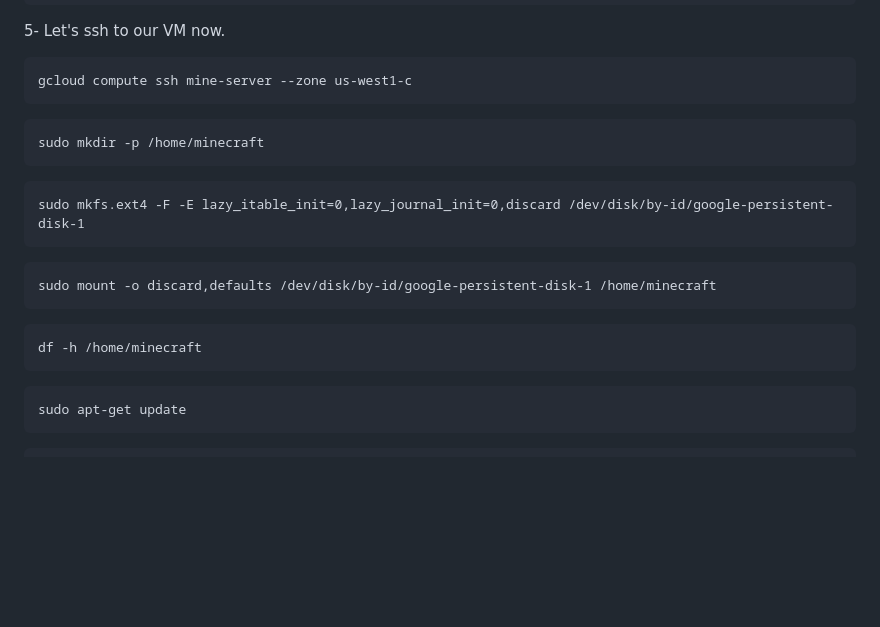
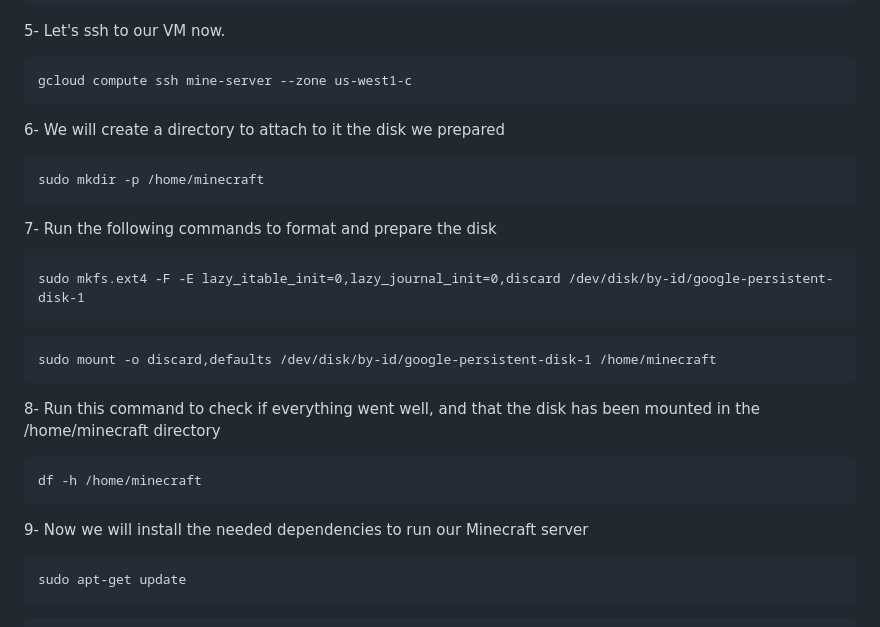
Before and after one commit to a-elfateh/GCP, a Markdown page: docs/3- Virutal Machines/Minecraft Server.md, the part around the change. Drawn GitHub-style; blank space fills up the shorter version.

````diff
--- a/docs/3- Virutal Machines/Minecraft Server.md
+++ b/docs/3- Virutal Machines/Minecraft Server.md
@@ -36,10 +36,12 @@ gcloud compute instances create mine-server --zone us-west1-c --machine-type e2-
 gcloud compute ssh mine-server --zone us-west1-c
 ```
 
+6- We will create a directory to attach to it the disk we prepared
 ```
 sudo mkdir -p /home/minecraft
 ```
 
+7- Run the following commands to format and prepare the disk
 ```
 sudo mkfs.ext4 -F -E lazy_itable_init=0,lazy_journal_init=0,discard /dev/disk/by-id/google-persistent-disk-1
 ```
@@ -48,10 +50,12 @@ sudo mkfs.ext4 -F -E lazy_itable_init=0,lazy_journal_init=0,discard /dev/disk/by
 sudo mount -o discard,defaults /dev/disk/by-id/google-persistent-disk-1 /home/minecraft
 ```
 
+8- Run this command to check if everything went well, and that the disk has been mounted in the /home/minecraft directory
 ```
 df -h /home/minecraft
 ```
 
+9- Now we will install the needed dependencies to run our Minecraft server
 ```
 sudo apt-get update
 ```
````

What the task asks:
For each line of the material that contains the word "create", make a copy.

Exercise answer:
@@ -36,10 +36,12 @@ gcloud compute instances create mine-server --zone us-west1-c --machine-type e2-
+6- We will create a directory to attach to it the disk we prepared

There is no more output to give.